New York 18th. April 1816
Your letter of the 12th. reached me only the day before yesterday, and not willing to make a hasty decision, I have delayed an answer till to day. I feel very grateful for your kind offer, which I know to have been equally owing to your friendship for me and to your views of public utility. I decline it with some reluctance because I think that I would be more useful at home than abroad and I had much rather be in America than in Europe. The reasons which induce me nevertheless to decline, under existing circumstances, preponderate. With these I do not mean to trouble you, and will only mention that, although competent, as I think, to the higher duties of office, there is, for what I conceive a proper management of the Treasury; a necessity for a mass of mechanical labour, connected with details, forms, calculations &c, which having now lost sight of the thread and routine, I cannot think of again learning & going through. I know that, in that respect, there is now much confusion due to the changes of office & the state of the currency; and I believe that an active young man can alone reinstate & direct properly that department.

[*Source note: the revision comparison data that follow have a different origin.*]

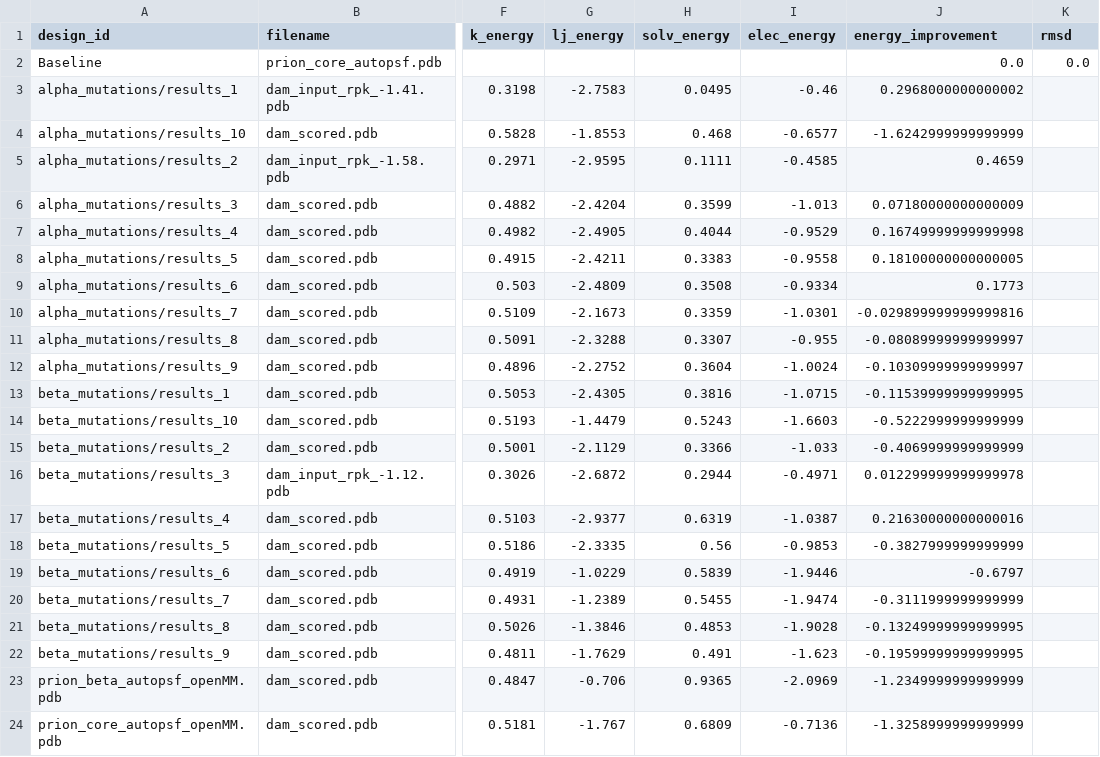
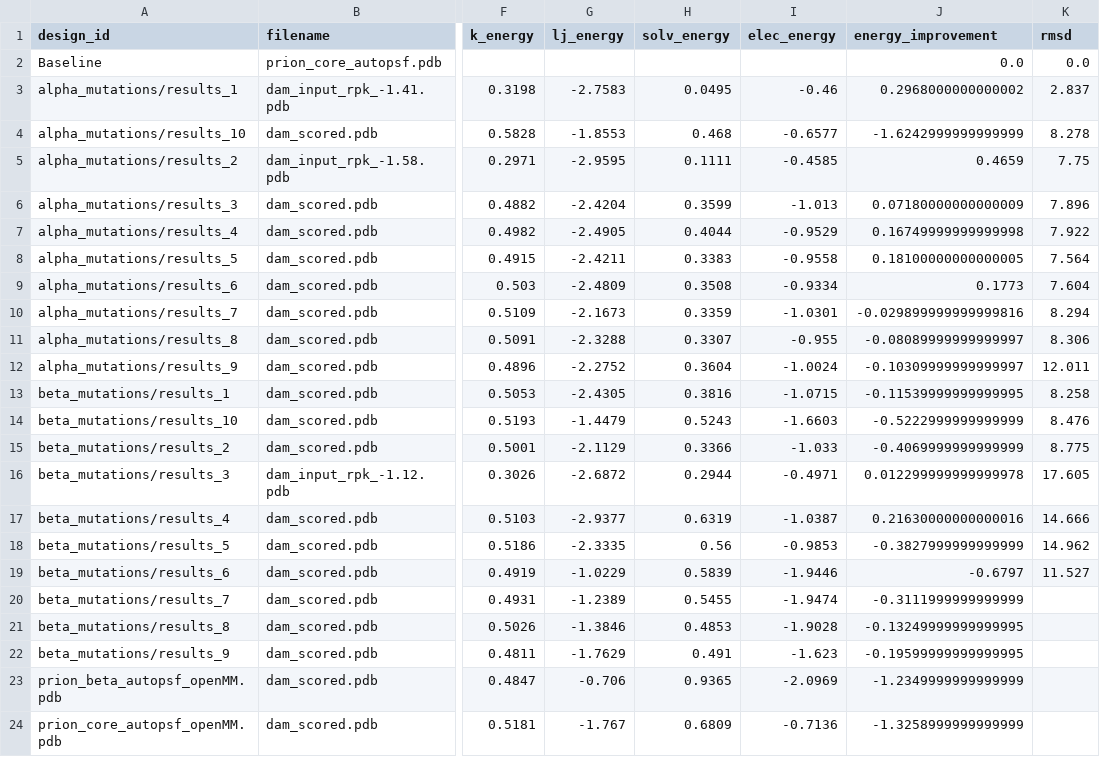
Before and after one commit to inna-tsymb/toxic-core, a CSV file: scripts/energy_analysis.csv, drawn as a sheet; only a part is shown, gaps mark what is left out; the diff names each change by its address in the sheet, - before the commit and + after, or states it on an @@ line.

```diff
--- a/scripts/energy_analysis.csv
+++ b/scripts/energy_analysis.csv
-K3 (rmsd): (empty)
+K3 (rmsd): 2.837
-K4 (rmsd): (empty)
+K4 (rmsd): 8.278
-K5 (rmsd): (empty)
+K5 (rmsd): 7.75
-K6 (rmsd): (empty)
+K6 (rmsd): 7.896
-K7 (rmsd): (empty)
+K7 (rmsd): 7.922
-K8 (rmsd): (empty)
+K8 (rmsd): 7.564
-K9 (rmsd): (empty)
+K9 (rmsd): 7.604
-K10 (rmsd): (empty)
+K10 (rmsd): 8.294
-K11 (rmsd): (empty)
+K11 (rmsd): 8.306
-K12 (rmsd): (empty)
+K12 (rmsd): 12.011
-K13 (rmsd): (empty)
+K13 (rmsd): 8.258
-K14 (rmsd): (empty)
+K14 (rmsd): 8.476
-K15 (rmsd): (empty)
+K15 (rmsd): 8.775
-K16 (rmsd): (empty)
+K16 (rmsd): 17.605
-K17 (rmsd): (empty)
+K17 (rmsd): 14.666
-K18 (rmsd): (empty)
+K18 (rmsd): 14.962
-K19 (rmsd): (empty)
+K19 (rmsd): 11.527
```
Also changed, not shown: output/mutated_prot_iteration_2/analysis/3_final_analysis_results.csv, 12 other files.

I may add that I have made a number of arrangements founded on the expectation of the French mission, of a short residence there and of a last visit to my Geneva relations, which could not be undone without causing inconvenience to me and disappointment to others. Accept my grateful thanks, and the assurance of my constant and sincere attachment and respect. Your obedt. Servt.
DLC: Papers of James Madison, Rives Collection.